Ganga Bal lake is about 11 Km from Narayan Naag at the elevation 13500 feet above the sea level. As per Ernest Nave, who visited this place on 13th September 1898 wrote in his book ‘Beyond the Pir Panchal’ that it is three miles long lake near the north eastern Glacier. The south western side of the lake is most impressive and thrilling.The colour of water of the lake is superb. It appears turquoise blue with broad masses of violet shadow lying across it. Some time like a mirror it reflects all the details of its mountain walls .Half a mile below is another lake called Nand Kul which is about 500 meter long.
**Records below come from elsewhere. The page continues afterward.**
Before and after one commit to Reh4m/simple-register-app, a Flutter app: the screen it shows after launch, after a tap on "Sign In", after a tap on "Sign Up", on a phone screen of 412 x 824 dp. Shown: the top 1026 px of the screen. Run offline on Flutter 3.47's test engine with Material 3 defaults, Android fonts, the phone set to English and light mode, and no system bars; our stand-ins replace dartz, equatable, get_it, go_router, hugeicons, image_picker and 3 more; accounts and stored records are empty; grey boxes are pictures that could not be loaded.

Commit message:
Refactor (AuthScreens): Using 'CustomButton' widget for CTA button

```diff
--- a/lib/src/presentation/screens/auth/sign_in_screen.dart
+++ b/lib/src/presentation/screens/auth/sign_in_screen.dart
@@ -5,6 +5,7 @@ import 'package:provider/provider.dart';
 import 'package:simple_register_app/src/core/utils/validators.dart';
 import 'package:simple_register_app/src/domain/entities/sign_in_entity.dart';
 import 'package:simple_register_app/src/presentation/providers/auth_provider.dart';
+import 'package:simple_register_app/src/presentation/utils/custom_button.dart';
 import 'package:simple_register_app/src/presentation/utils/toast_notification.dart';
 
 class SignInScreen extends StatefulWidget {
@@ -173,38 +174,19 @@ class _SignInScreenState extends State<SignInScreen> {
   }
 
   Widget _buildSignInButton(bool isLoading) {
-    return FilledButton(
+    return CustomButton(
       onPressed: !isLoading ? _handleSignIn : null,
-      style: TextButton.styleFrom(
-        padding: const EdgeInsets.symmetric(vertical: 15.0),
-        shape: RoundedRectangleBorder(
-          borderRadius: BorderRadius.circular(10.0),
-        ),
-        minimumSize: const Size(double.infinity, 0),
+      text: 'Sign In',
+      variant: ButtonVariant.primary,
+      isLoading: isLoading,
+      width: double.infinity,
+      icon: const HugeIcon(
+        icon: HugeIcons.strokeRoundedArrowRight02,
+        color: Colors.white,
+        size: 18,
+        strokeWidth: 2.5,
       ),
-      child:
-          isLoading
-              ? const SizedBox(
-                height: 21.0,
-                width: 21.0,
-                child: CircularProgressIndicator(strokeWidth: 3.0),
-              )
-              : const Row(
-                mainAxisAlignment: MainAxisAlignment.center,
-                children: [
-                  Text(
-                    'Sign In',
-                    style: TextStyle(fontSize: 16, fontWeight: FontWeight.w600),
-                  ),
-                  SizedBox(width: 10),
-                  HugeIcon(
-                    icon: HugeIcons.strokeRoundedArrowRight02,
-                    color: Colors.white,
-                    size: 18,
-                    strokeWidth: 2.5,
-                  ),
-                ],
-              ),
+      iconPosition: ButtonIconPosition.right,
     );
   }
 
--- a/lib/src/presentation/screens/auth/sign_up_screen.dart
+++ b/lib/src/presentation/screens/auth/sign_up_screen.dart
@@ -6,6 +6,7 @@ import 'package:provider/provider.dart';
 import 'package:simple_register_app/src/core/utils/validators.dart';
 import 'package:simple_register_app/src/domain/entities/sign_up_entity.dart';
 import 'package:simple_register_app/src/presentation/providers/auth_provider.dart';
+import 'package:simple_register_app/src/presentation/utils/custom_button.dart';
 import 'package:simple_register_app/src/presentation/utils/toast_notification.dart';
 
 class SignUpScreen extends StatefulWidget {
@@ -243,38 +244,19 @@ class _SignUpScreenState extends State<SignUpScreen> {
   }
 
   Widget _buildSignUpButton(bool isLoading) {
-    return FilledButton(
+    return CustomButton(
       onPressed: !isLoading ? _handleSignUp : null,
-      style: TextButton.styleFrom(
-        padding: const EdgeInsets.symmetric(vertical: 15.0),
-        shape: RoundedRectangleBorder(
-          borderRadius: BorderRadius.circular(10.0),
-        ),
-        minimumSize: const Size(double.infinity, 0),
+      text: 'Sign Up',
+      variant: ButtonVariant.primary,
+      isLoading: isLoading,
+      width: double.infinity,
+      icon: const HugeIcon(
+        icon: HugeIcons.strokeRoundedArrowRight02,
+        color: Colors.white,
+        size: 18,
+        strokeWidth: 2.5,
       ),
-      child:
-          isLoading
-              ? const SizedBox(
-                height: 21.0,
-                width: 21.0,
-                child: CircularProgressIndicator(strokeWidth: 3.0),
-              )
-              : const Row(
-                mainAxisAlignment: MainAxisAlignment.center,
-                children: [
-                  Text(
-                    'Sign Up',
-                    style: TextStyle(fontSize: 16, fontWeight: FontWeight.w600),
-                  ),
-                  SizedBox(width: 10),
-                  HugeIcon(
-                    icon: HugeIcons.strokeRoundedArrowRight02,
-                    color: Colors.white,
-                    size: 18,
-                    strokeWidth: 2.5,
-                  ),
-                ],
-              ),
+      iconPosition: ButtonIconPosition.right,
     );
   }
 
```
It is probable that Nara Naag temples were constructed at different times by returning pilgrims as votive offerings after successful accomplishment of hazardous ascent and Terth Yatra of Gangabal Lake, where the Hindus were immersing the bones of their relatives who died during the year.
Presently, the Wangat temples and Narayan Naag Spring have been taken over by the Archaeological Department and demarcated the site. This monument around Narayan Nag spring has been declared to be of National importance, under the ancient monument and Archaeological Sites Act of 1952. Besides the area up to 100 meters from the protected limit and further beyond up to 200 meters near the adjoining to this monument has been declared prohibited and regulated areas respectively for the purpose of both mining operations and construction under the Archaeological rule of 1959.
Gangabal Yatra was very important for Kashmari Pandits in the past and continued even in odd circumstances. Even Pandit Jawaharlal Nehru had performed this Yatra in August 1945, when he came to Kashmir to participate in Sopore session of National Conference.
As per Dr Agnisheker, there are references of Gangabal lake and halting stations in ancient books of Kashmir and Kashmiri folk songs. The Yatra was performed regularly up to 1989. Due to unavoidable circumstances presently, the annual Yatra has been stopped but individually the devotees are still going to Gangabal for pilgrimage. The original Yatra was performed through two routes.The pilgrims were going via Vasoon, and the journey was divided into a number of halting stations like Vasoon, Nuner, Nandikul, Dukhchoure and Sukhchour.The last station is Nandikul (about 300 meter below Gangabal). It is believed that by performing the Yatra of Gangabal and having a dip in the lake, one gets Salvation. It is also believed that Lord Shiva and Parvati Ji are living on the top of Harmukh which mostly remains covered with fog. Every year on the eve of Bhadoon Ashtami pilgrims have a dip in the lake and offer Sharads to their (dead relatives) and release the bones of their relatives in the water of the lake who died during the year.